**Action item**:
Could you please return each line of the data that has the word "options"?

BEGIN Available data

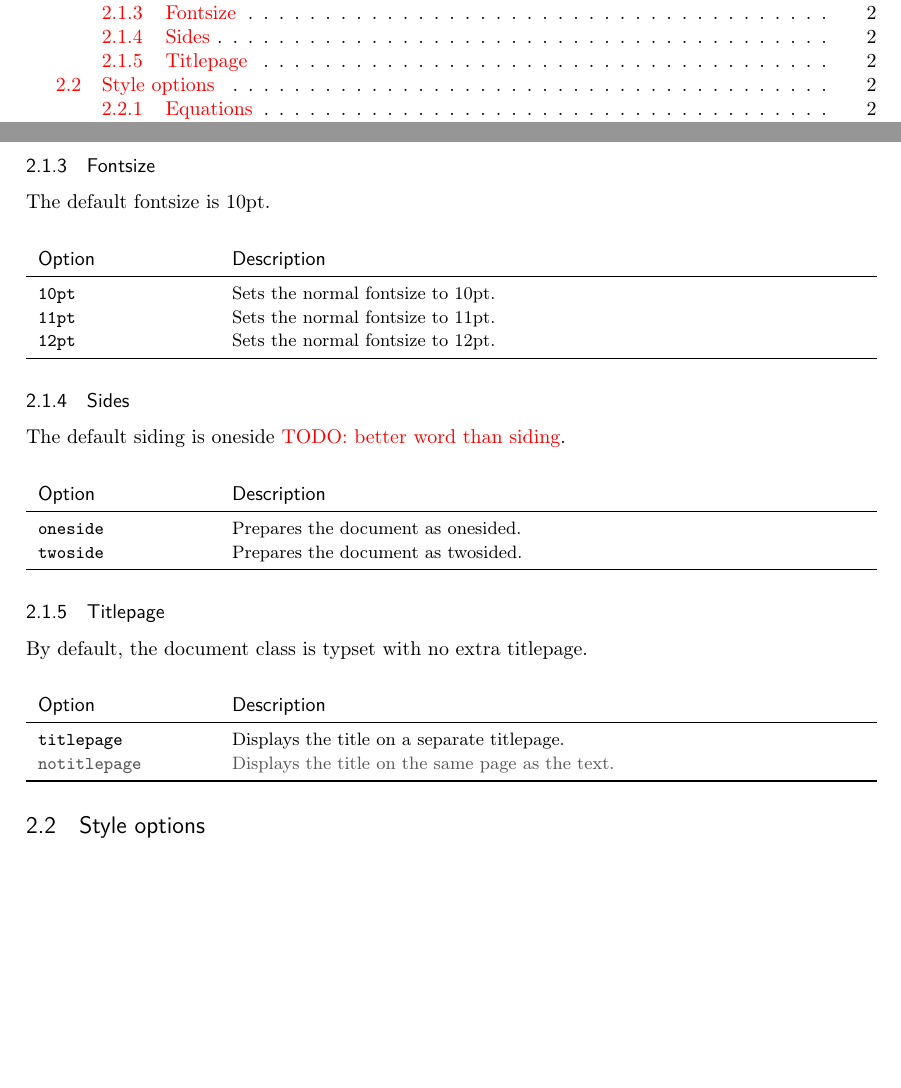
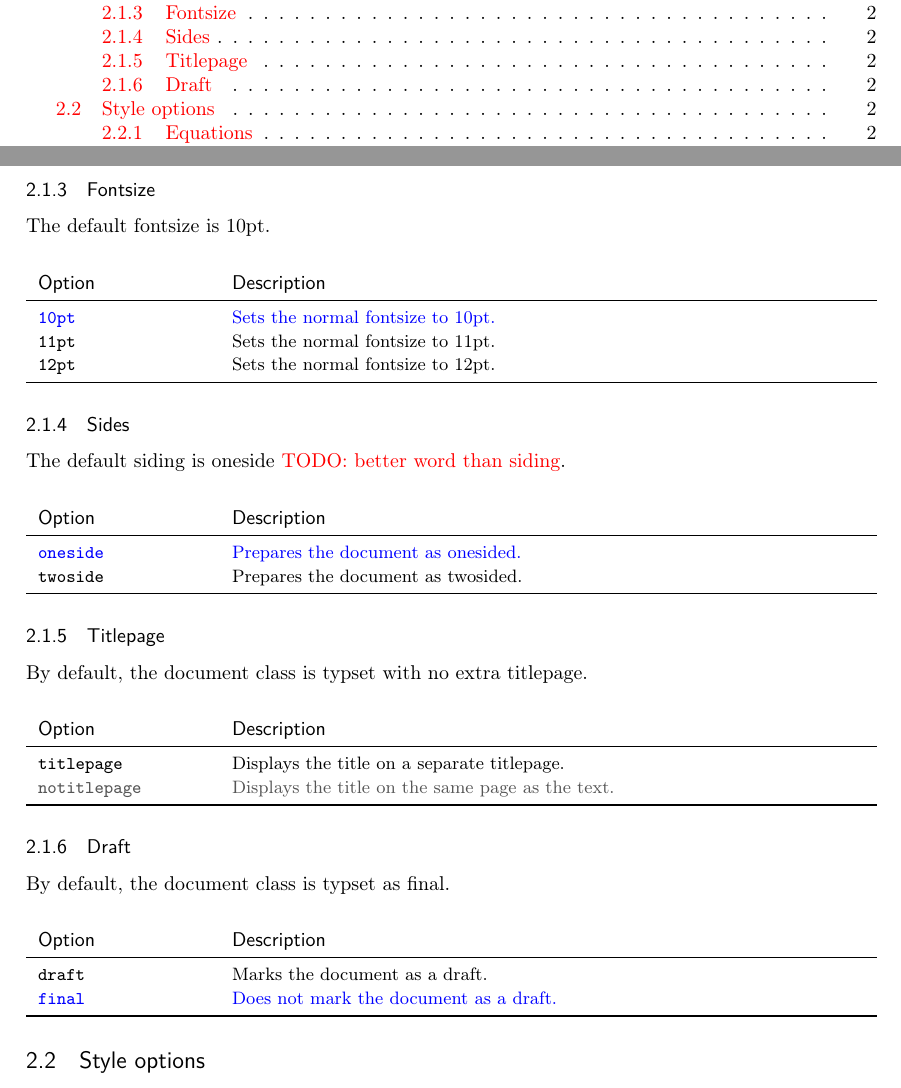
Before and after one commit to quantum-journal/quantum-journal, a LaTeX document (quantumarticle.tex): two parts of pages 1 and 2 of 4, joined at a grey line, cut so that both start at the same text, the shorter picture padded with empty space. Compiled offline with pdfLaTeX.

Commit message:
Update the description of the package options
The option description and styling was improved.

Issues:  #88

```diff
--- a/quantumarticle.tex
+++ b/quantumarticle.tex
@@ -26,6 +26,10 @@
 
 \newcommand{\compatibilityoption}[2]{
 	\small\texttt{\textcolor{quantumgray}{#1}} & \small\textcolor{quantumgray}{#2} \\
+}
+
+\newcommand{\defaultoption}[2]{
+\small\texttt{\textcolor{blue}{#1}} & \small\textcolor{blue}{#2} \\
 }
 
 %\newenvironment{options}
@@ -91,7 +95,7 @@
 	The default fontsize is 10pt.
 
 	\begin{options}
-		\option{10pt}{
+		\defaultoption{10pt}{
 			Sets the normal fontsize to 10pt.
 		}
 		\option{11pt}{
@@ -106,7 +110,7 @@
 	The default siding is oneside \todo{better word than siding}.
 
 	\begin{options}
-		\option{oneside}{
+		\defaultoption{oneside}{
 			Prepares the document as onesided.
 		}
 		\option{twoside}{
@@ -124,6 +128,18 @@
 		\compatibilityoption{notitlepage}{
 			Displays the title on the same page as the text.
 		}
+	\end{options}
+
+	\subsubsection{Draft}
+	By default, the document class is typset as final.
+
+	\begin{options}
+	\option{draft}{
+		Marks the document as a draft.
+	}
+	\defaultoption{final}{
+		Does not mark the document as a draft.
+	}
 	\end{options}
 
 	\subsection{Style options}
```
Also changed, not shown: quantumarticle.pdf.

END Available data

**Exercise output**:
Update the description of the package options
 %\newenvironment{options}
 	\begin{options}
 	\begin{options}
+	\end{options}
+	\begin{options}
 	\end{options}
 	\subsection{Style options}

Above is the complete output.